WHAT THE TASK REQUIRES
A word-for-word restatement of all the records is the required answer.

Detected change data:
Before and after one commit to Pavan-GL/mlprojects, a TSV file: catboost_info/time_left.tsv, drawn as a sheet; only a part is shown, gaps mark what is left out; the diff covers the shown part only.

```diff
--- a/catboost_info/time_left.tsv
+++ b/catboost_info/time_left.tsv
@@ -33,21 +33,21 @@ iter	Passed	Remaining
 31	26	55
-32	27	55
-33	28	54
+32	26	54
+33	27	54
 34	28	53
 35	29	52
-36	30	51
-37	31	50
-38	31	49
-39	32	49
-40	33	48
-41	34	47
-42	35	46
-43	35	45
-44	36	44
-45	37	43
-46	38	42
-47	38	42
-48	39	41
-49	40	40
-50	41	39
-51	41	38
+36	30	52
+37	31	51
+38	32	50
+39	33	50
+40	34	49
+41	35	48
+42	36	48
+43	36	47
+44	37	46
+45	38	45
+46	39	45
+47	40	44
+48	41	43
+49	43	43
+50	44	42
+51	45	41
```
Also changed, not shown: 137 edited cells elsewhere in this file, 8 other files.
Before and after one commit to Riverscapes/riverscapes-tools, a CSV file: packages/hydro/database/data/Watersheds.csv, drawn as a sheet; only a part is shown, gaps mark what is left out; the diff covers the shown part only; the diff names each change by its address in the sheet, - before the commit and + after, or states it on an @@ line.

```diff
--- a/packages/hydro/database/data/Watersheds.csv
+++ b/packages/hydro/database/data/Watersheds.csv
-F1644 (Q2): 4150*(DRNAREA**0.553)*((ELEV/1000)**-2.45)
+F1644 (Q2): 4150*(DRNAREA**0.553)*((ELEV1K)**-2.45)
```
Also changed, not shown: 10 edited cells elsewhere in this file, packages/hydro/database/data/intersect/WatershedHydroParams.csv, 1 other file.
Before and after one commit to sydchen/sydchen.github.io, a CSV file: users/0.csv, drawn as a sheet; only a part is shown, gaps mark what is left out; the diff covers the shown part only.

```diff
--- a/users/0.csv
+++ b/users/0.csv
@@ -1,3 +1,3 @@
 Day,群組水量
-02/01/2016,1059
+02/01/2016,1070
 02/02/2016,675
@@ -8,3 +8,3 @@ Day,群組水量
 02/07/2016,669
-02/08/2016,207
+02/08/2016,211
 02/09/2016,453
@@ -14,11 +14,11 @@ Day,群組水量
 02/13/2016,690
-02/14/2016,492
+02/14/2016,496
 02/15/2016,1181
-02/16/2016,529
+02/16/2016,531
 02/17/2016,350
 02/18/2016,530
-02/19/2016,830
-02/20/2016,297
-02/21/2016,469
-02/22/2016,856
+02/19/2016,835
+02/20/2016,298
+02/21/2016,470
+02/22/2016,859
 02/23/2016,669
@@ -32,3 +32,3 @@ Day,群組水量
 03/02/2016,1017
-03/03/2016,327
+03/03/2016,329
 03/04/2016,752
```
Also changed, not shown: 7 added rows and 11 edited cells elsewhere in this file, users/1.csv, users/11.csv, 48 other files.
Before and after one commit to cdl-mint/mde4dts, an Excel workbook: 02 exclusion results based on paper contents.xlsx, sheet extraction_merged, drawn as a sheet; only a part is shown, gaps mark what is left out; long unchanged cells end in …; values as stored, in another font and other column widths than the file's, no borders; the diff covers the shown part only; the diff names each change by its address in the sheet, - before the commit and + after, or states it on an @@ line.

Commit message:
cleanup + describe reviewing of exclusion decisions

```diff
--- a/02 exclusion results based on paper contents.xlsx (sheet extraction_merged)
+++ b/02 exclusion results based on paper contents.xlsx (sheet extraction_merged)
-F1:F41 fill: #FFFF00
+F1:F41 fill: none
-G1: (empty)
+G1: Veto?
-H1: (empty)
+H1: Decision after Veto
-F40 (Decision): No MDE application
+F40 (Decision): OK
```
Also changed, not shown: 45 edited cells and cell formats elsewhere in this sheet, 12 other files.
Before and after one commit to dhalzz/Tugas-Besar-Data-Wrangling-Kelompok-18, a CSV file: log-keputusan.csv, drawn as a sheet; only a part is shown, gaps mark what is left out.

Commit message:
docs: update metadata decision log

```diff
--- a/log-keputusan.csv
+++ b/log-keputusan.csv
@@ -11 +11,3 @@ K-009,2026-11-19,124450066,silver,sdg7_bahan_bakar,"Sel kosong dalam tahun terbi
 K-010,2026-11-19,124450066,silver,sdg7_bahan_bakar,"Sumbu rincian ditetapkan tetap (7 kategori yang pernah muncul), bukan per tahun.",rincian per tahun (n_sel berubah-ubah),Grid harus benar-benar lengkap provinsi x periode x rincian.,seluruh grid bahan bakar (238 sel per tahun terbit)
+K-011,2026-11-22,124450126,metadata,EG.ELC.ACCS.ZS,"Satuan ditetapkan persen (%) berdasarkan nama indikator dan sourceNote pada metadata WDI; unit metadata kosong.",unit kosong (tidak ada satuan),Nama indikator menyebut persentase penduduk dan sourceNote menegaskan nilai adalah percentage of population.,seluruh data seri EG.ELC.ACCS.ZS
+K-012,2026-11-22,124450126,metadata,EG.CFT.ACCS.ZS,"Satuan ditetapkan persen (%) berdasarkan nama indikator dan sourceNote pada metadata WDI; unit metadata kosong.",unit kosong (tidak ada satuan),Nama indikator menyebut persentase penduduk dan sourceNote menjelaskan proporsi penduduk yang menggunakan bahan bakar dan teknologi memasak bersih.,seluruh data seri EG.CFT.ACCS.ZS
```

REPLY TO THE EXERCISE
Before and after one commit to Pavan-GL/mlprojects, a TSV file: catboost_info/time_left.tsv, drawn as a sheet; only a part is shown, gaps mark what is left out; the diff covers the shown part only.

```diff
--- a/catboost_info/time_left.tsv
+++ b/catboost_info/time_left.tsv
@@ -33,21 +33,21 @@ iter	Passed	Remaining
 31	26	55
-32	27	55
-33	28	54
+32	26	54
+33	27	54
 34	28	53
 35	29	52
-36	30	51
-37	31	50
-38	31	49
-39	32	49
-40	33	48
-41	34	47
-42	35	46
-43	35	45
-44	36	44
-45	37	43
-46	38	42
-47	38	42
-48	39	41
-49	40	40
-50	41	39
-51	41	38
+36	30	52
+37	31	51
+38	32	50
+39	33	50
+40	34	49
+41	35	48
+42	36	48
+43	36	47
+44	37	46
+45	38	45
+46	39	45
+47	40	44
+48	41	43
+49	43	43
+50	44	42
+51	45	41
```
Also changed, not shown: 137 edited cells elsewhere in this file, 8 other files.
Before and after one commit to Riverscapes/riverscapes-tools, a CSV file: packages/hydro/database/data/Watersheds.csv, drawn as a sheet; only a part is shown, gaps mark what is left out; the diff covers the shown part only; the diff names each change by its address in the sheet, - before the commit and + after, or states it on an @@ line.

```diff
--- a/packages/hydro/database/data/Watersheds.csv
+++ b/packages/hydro/database/data/Watersheds.csv
-F1644 (Q2): 4150*(DRNAREA**0.553)*((ELEV/1000)**-2.45)
+F1644 (Q2): 4150*(DRNAREA**0.553)*((ELEV1K)**-2.45)
```
Also changed, not shown: 10 edited cells elsewhere in this file, packages/hydro/database/data/intersect/WatershedHydroParams.csv, 1 other file.
Before and after one commit to sydchen/sydchen.github.io, a CSV file: users/0.csv, drawn as a sheet; only a part is shown, gaps mark what is left out; the diff covers the shown part only.

```diff
--- a/users/0.csv
+++ b/users/0.csv
@@ -1,3 +1,3 @@
 Day,群組水量
-02/01/2016,1059
+02/01/2016,1070
 02/02/2016,675
@@ -8,3 +8,3 @@ Day,群組水量
 02/07/2016,669
-02/08/2016,207
+02/08/2016,211
 02/09/2016,453
@@ -14,11 +14,11 @@ Day,群組水量
 02/13/2016,690
-02/14/2016,492
+02/14/2016,496
 02/15/2016,1181
-02/16/2016,529
+02/16/2016,531
 02/17/2016,350
 02/18/2016,530
-02/19/2016,830
-02/20/2016,297
-02/21/2016,469
-02/22/2016,856
+02/19/2016,835
+02/20/2016,298
+02/21/2016,470
+02/22/2016,859
 02/23/2016,669
@@ -32,3 +32,3 @@ Day,群組水量
 03/02/2016,1017
-03/03/2016,327
+03/03/2016,329
 03/04/2016,752
```
Also changed, not shown: 7 added rows and 11 edited cells elsewhere in this file, users/1.csv, users/11.csv, 48 other files.
Before and after one commit to cdl-mint/mde4dts, an Excel workbook: 02 exclusion results based on paper contents.xlsx, sheet extraction_merged, drawn as a sheet; only a part is shown, gaps mark what is left out; long unchanged cells end in …; values as stored, in another font and other column widths than the file's, no borders; the diff covers the shown part only; the diff names each change by its address in the sheet, - before the commit and + after, or states it on an @@ line.

Commit message:
cleanup + describe reviewing of exclusion decisions

```diff
--- a/02 exclusion results based on paper contents.xlsx (sheet extraction_merged)
+++ b/02 exclusion results based on paper contents.xlsx (sheet extraction_merged)
-F1:F41 fill: #FFFF00
+F1:F41 fill: none
-G1: (empty)
+G1: Veto?
-H1: (empty)
+H1: Decision after Veto
-F40 (Decision): No MDE application
+F40 (Decision): OK
```
Also changed, not shown: 45 edited cells and cell formats elsewhere in this sheet, 12 other files.
Before and after one commit to dhalzz/Tugas-Besar-Data-Wrangling-Kelompok-18, a CSV file: log-keputusan.csv, drawn as a sheet; only a part is shown, gaps mark what is left out.

Commit message:
docs: update metadata decision log

```diff
--- a/log-keputusan.csv
+++ b/log-keputusan.csv
@@ -11 +11,3 @@ K-009,2026-11-19,124450066,silver,sdg7_bahan_bakar,"Sel kosong dalam tahun terbi
 K-010,2026-11-19,124450066,silver,sdg7_bahan_bakar,"Sumbu rincian ditetapkan tetap (7 kategori yang pernah muncul), bukan per tahun.",rincian per tahun (n_sel berubah-ubah),Grid harus benar-benar lengkap provinsi x periode x rincian.,seluruh grid bahan bakar (238 sel per tahun terbit)
+K-011,2026-11-22,124450126,metadata,EG.ELC.ACCS.ZS,"Satuan ditetapkan persen (%) berdasarkan nama indikator dan sourceNote pada metadata WDI; unit metadata kosong.",unit kosong (tidak ada satuan),Nama indikator menyebut persentase penduduk dan sourceNote menegaskan nilai adalah percentage of population.,seluruh data seri EG.ELC.ACCS.ZS
+K-012,2026-11-22,124450126,metadata,EG.CFT.ACCS.ZS,"Satuan ditetapkan persen (%) berdasarkan nama indikator dan sourceNote pada metadata WDI; unit metadata kosong.",unit kosong (tidak ada satuan),Nama indikator menyebut persentase penduduk dan sourceNote menjelaskan proporsi penduduk yang menggunakan bahan bakar dan teknologi memasak bersih.,seluruh data seri EG.CFT.ACCS.ZS
```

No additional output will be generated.